----- Task data -----
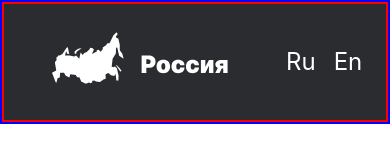
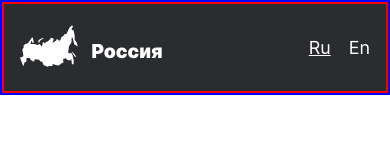
Before and after one commit to mikhail-lyubimtsev/russian-travel, a plain HTML site: page index.html in a window 390 px wide. Drawn offline with Linux system fonts and the light colour scheme.

Commit message:
Header completed

```diff
--- /dev/null
+++ b/blocks/header/__lang-link/_underline/header__lang-link_underline.css
@@ -0,0 +1,3 @@
+.header__lang-link_underline {
+    text-decoration: underline;
+}
--- a/blocks/header/__lang-link/header__lang-link.css
+++ b/blocks/header/__lang-link/header__lang-link.css
@@ -1,7 +1,17 @@
 .header__lang-link {
     text-decoration: none;
     color: white;
+    font-family: 'Inter';
     font-size: 24px;
+    font-weight: 400;
     line-height: 1.17;
     margin-left: 18px;
 }
+
+@media screen and (max-width: 767px) {
+    .header__lang-link {
+        font-size: 18px;
+        line-height: 1.11;
+    }
+
+}
--- a/blocks/header/__logo/header__logo.css
+++ b/blocks/header/__logo/header__logo.css
@@ -2,3 +2,10 @@
     width: 176px;
     height: 52px;
 }
+
+@media screen and (max-width: 767px) {
+    .header__logo {
+        width: 142px;
+        height: 42;
+    }
+}
--- a/blocks/header/header.css
+++ b/blocks/header/header.css
@@ -4,5 +4,18 @@
     margin: 0 auto;
     padding: 28px 48px;
     justify-content: space-between;
+    align-items: center;
     border: solid 2px red;
 }
+
+@media screen and (max-width: 1023px) {
+    .header {
+        padding: 28px 24px;
+    }
+}
+
+@media screen and (max-width: 767px) {
+    .header {
+        padding: 16px;
+    }
+}
--- a/index.html
+++ b/index.html
@@ -1,5 +1,5 @@
 <!DOCTYPE html>
-<html lang="en">
+<html lang="Ru">
 <head>
     <meta charset="UTF-8">
     <meta http-equiv="X-UA-Compatible" content="IE=edge">
@@ -16,7 +16,7 @@
             </a>
             <ul class="header__lang-links">
                 <li>
-                    <a href="#" class="header__lang-link">Ru</a>
+                    <a href="#" class="header__lang-link header__lang-link_underline">Ru</a>
                 </li>
                 <li>
                     <a href="#" class="header__lang-link">En</a>
--- a/pages/index.css
+++ b/pages/index.css
@@ -1,6 +1,8 @@
 @import url(../vendor/normalize.css);
+@import url(../vendor/fonts.css);
 @import url(../blocks/page/root.css);
 @import url(../blocks/header/header.css);
 @import url(../blocks/header/__logo/header__logo.css);
 @import url(../blocks/header/__lang-links/header__lang-links.css);
 @import url(../blocks/header/__lang-link/header__lang-link.css);
+@import url(../blocks/header/__lang-link/_underline/header__lang-link_underline.css);
--- /dev/null
+++ b/vendor/fonts.css
@@ -0,0 +1,17 @@
+@font-face {
+    font-family: 'Inter';
+    font-weight: 400;
+    src: url(./Inter/Inter-Regular.woff) format(woff), url(./Inter/Inter-Regular.woff2) format(woff2);
+}
+
+@font-face {
+    font-family: 'Inter';
+    font-weight: 700;
+    src: url(./Inter/Inter-Bold.woff) format(woff), url(./Inter/Inter-Bold.woff2) format(woff2);
+}
+
+@font-face {
+    font-family: 'Inter';
+    font-weight: 900;
+    src: url(./Inter/Inter-Black.woff) format(woff), url(./Inter/Inter-Black.woff2) format(woff2);
+}
```
Also changed, not shown: vendor/Inter/Inter-Black.woff (added), vendor/Inter/Inter-Black.woff2 (added), vendor/Inter/Inter-Bold.woff (added), vendor/Inter/Inter-Bold.woff2 (added), vendor/Inter/Inter-Regular.woff (added), vendor/Inter/Inter-Regular.woff2 (added).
-----
:: Task objective ::
Where a line above contains the string "padding", tally it, then give the number alone.

:: The completed task ::
3